Nothing is Lost: Three artists, three artforms, one city, a shared sensibility. Alison Irvine, Chris Leslie and Mitch Miller set out to document the East End before, during and after the Commonwealth Games. They met market traders, travelling showpeople, playworkers, community activists, cafe owners and local children. They gathered stories and sought out images from the places changed by the Games, those largely untouched, and those left behind.
Nothing is Lost offered both as a question and a statement – Are things better for the East End? Worse? Much the same? Nothing is Lostoffers no neat answers or comforting fictions.

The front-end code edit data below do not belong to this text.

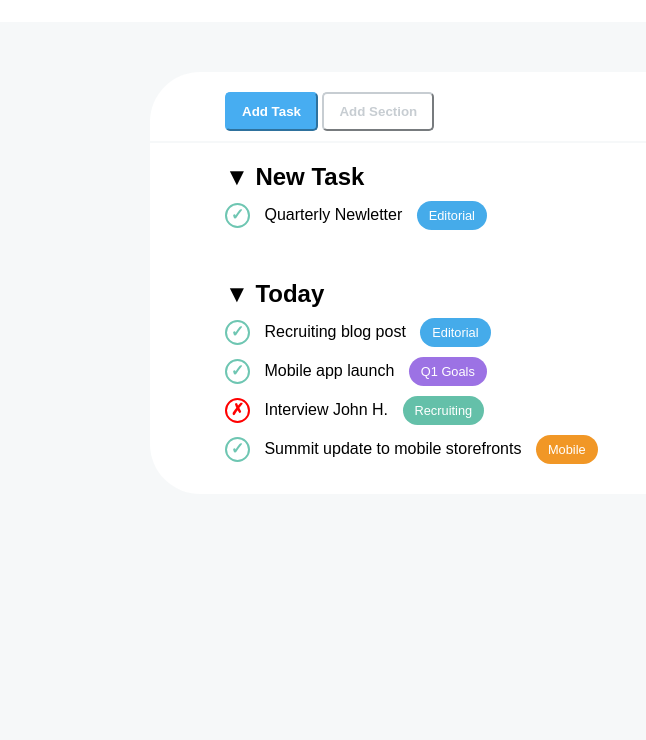
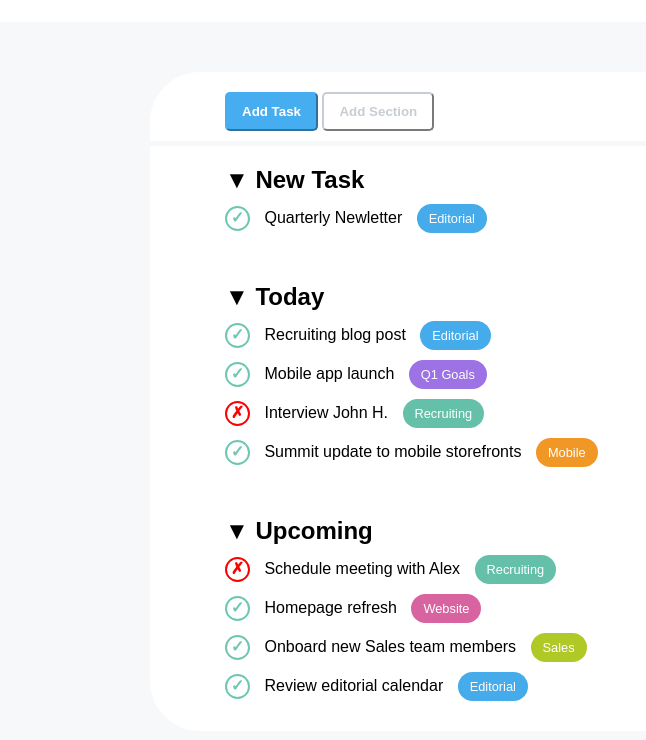
Before and after one commit to christiansaccani/html-css-toboolist, a plain HTML site: page index.html in a window 1280 px wide. Shown: the part 68-808 px from the top of the page, without its empty margins (0-646 px from the left). Drawn offline with Linux system fonts and the light colour scheme.

Commit message:
end before comments and fix

```diff
--- a/index.html
+++ b/index.html
@@ -35,6 +35,7 @@
                     </p>
                 </div>
             </div>
+
             <div class="checklist">
                 <h2>
                     &#9660; Today
@@ -76,6 +77,48 @@
                     </span>
                 </p>
             </div>
+
+            <div class="checklist">
+                <h2>
+                    &#9660; Upcoming
+                </h2>
+                <p>
+                    <span class="cross">
+                        &#10007;
+                    </span>
+                    Schedule meeting with Alex
+                    <span class="garden-recruiting">
+                        Recruiting
+                    </span>
+                </p>
+                <p>
+                    <span class="check">
+                        &#10003;
+                    </span>
+                    Homepage refresh
+                    <span class="garden-website">
+                        Website
+                    </span>
+                </p>
+                <p>
+                    <span class="check">
+                        &#10003;
+                    </span>
+                    Onboard new Sales team members
+                    <span class="garden-sales">
+                        Sales
+                    </span>
+                </p>
+                <p>
+                    <span class="check">
+                        &#10003;
+                    </span>
+                    Review editorial calendar
+                    <span class="garden-editorial">
+                        Editorial
+                    </span>
+                </p>
+            </div>
         </section>
     </main>
 </body>
--- a/style.css
+++ b/style.css
@@ -38,7 +38,7 @@ main {
 
 #buttons {
     padding: 20px 0px 10px 75px;
-    border-bottom: #f6f8f9 2px solid;
+    border-bottom: #f6f8f9 5px solid;
 }
 
 .button {
@@ -151,3 +151,25 @@ p {
     padding: 7px 12px;
     border-radius: 25px;
 }
+
+.garden-website {
+    display: inline-block;
+    color: white;
+    font-size: 0.8em;
+    background-color: #d863a1;
+    margin-left: 10px;
+    text-align: center;
+    padding: 7px 12px;
+    border-radius: 25px;
+}
+
+.garden-sales {
+    display: inline-block;
+    color: white;
+    font-size: 0.8em;
+    background-color: #b0c926;
+    margin-left: 10px;
+    text-align: center;
+    padding: 7px 12px;
+    border-radius: 25px;
+}
```
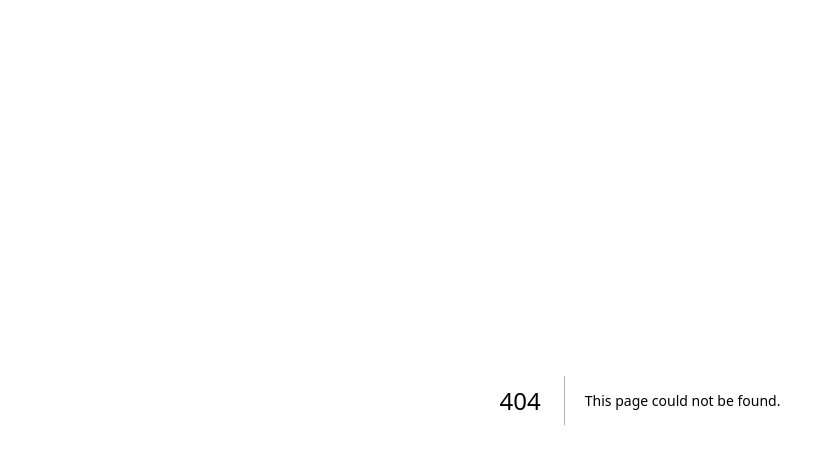
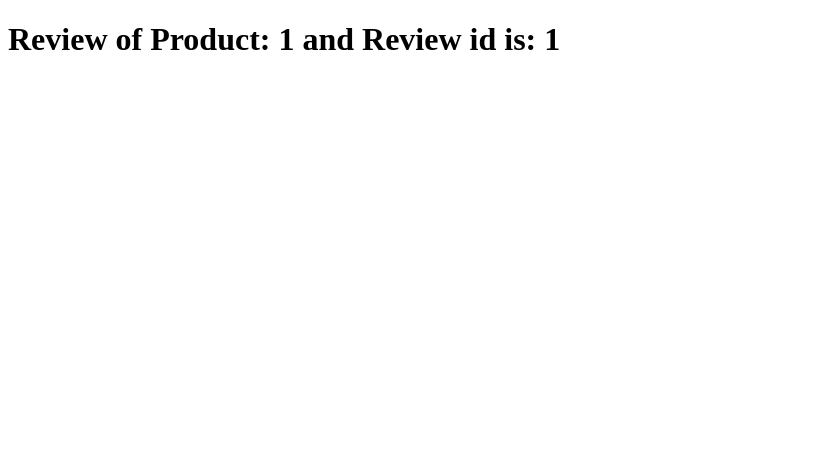
Before and after one commit to DeepakKumarKhatri/NextJs, a Next.js app in the folder hello-next/: page /products/1/reviews/1 in a window 1280 px wide. Before the commit this address had no page. Shown: the top 464 px of the page, without its empty margins (0-835 px from the left). Built offline with nearby package versions, Linux system fonts and the light colour scheme.

Commit message:
Learned dynamic routes + nested dynamic routes

```diff
--- /dev/null
+++ b/hello-next/src/app/products/[productId]/reviews/[reviewId]/page.tsx
@@ -0,0 +1,11 @@
+export default function ReviewDetail({
+  params,
+}: {
+  params: { reviewId: string; productId: string };
+}) {
+  return (
+    <h1>
+      Review of Product: {params.productId} and Review id is: {params.reviewId}
+    </h1>
+  );
+}
--- /dev/null
+++ b/hello-next/src/app/products/[productId]/reviews/page.tsx
@@ -0,0 +1,3 @@
+export default function Review() {
+  return <h1>Review Page</h1>;
+}
--- /dev/null
+++ b/hello-next/src/app/products/page.tsx
@@ -0,0 +1,3 @@
+export default function Products() {
+  return <h1>Products Page</h1>;
+}
```
Also changed, not shown: hello-next/src/app/products/[productId]/page.tsx (added, +9 -0 lines).
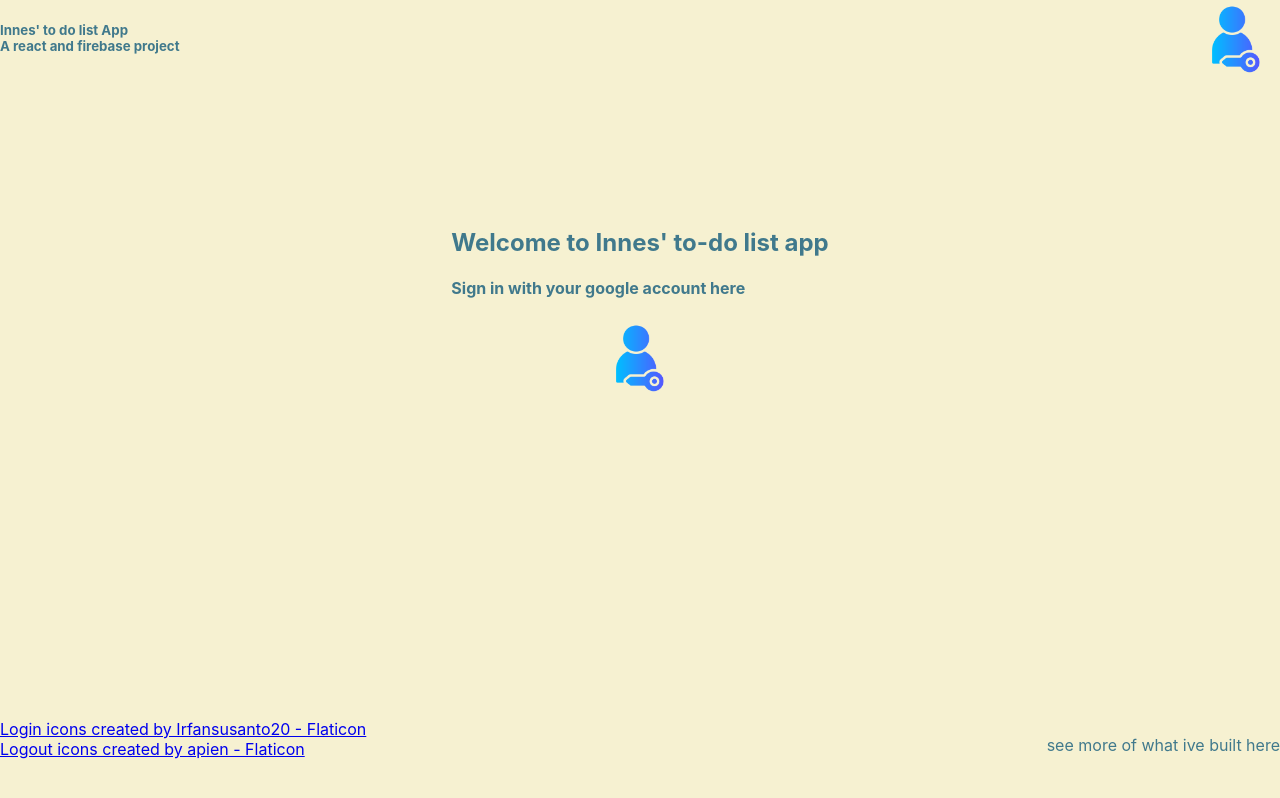
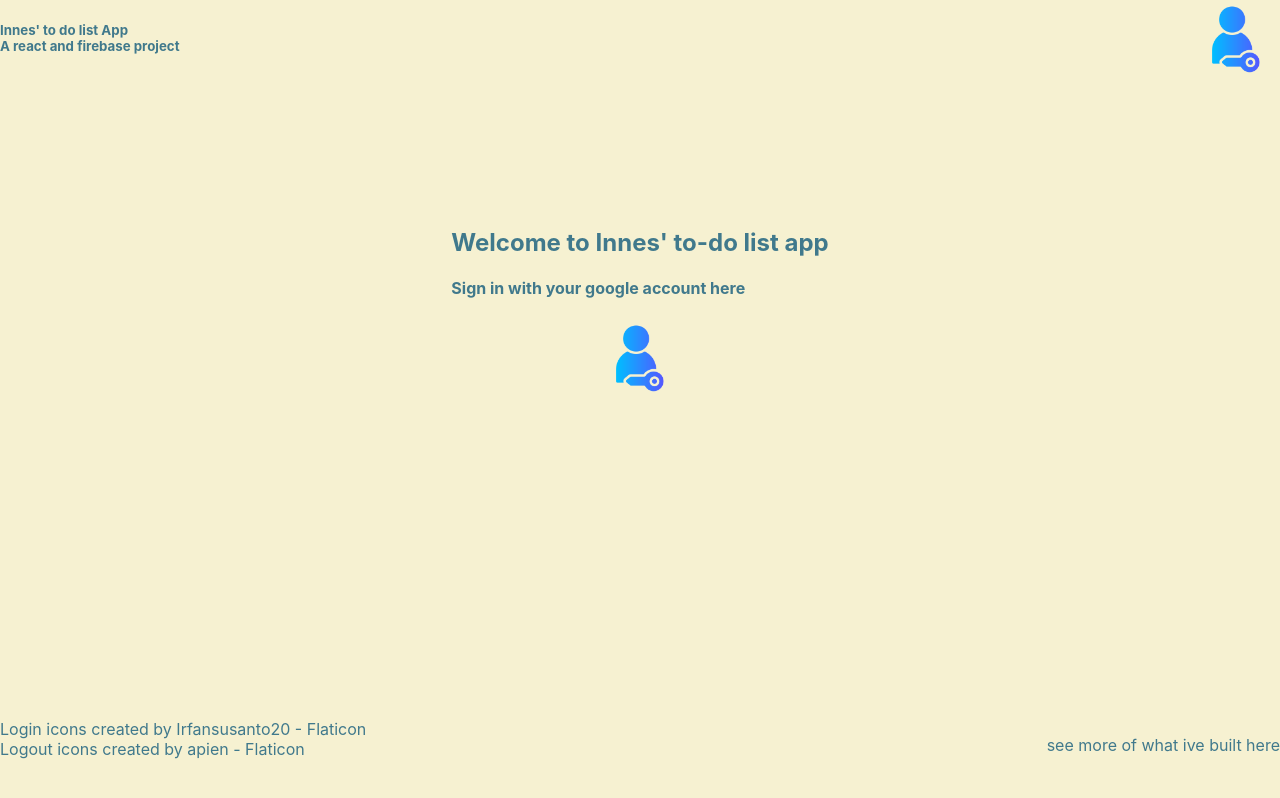
Before and after one commit to innes-ireland/to_do_list_firebase, a React (Create React App) app: page / in a window 1280 px wide. Built offline with nearby package versions, Linux system fonts and the light colour scheme; no server answers.

Commit message:
hyperlink styling added

```diff
--- a/src/App.css
+++ b/src/App.css
@@ -10,6 +10,15 @@ html {
   color: #40798C;
   background-color: #F6F1D1;
 
+}
+
+a {
+  color: #40798C;
+  text-decoration: none;
+}
+
+a:hover {
+  color: #70a9a1;
 }
 
 /* Navbar component Styling */
```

It offers up hope, complexity, nuance and doubt – a way for the reader to work out the truth of the post-Commonwealth city for themselves, through words, photographs and dialectograms.
I provided dialectograms and a graphic journal to this three book-boxset. The story it tells takes us from the glamour of the Barrowland Ballroom to the hidden communities caught in the crossfire of major regeneration. It taps into the hopes, fears and dreams of East End youth and the fading memory of demolished districts and East End entrepreneurs. We meet Games volunteers and visit the Adventure Playground built by Assemble Architecture in sight of the new Athlete’s Village in Dalmarnock. We find an East End of many faces, and many possible futures.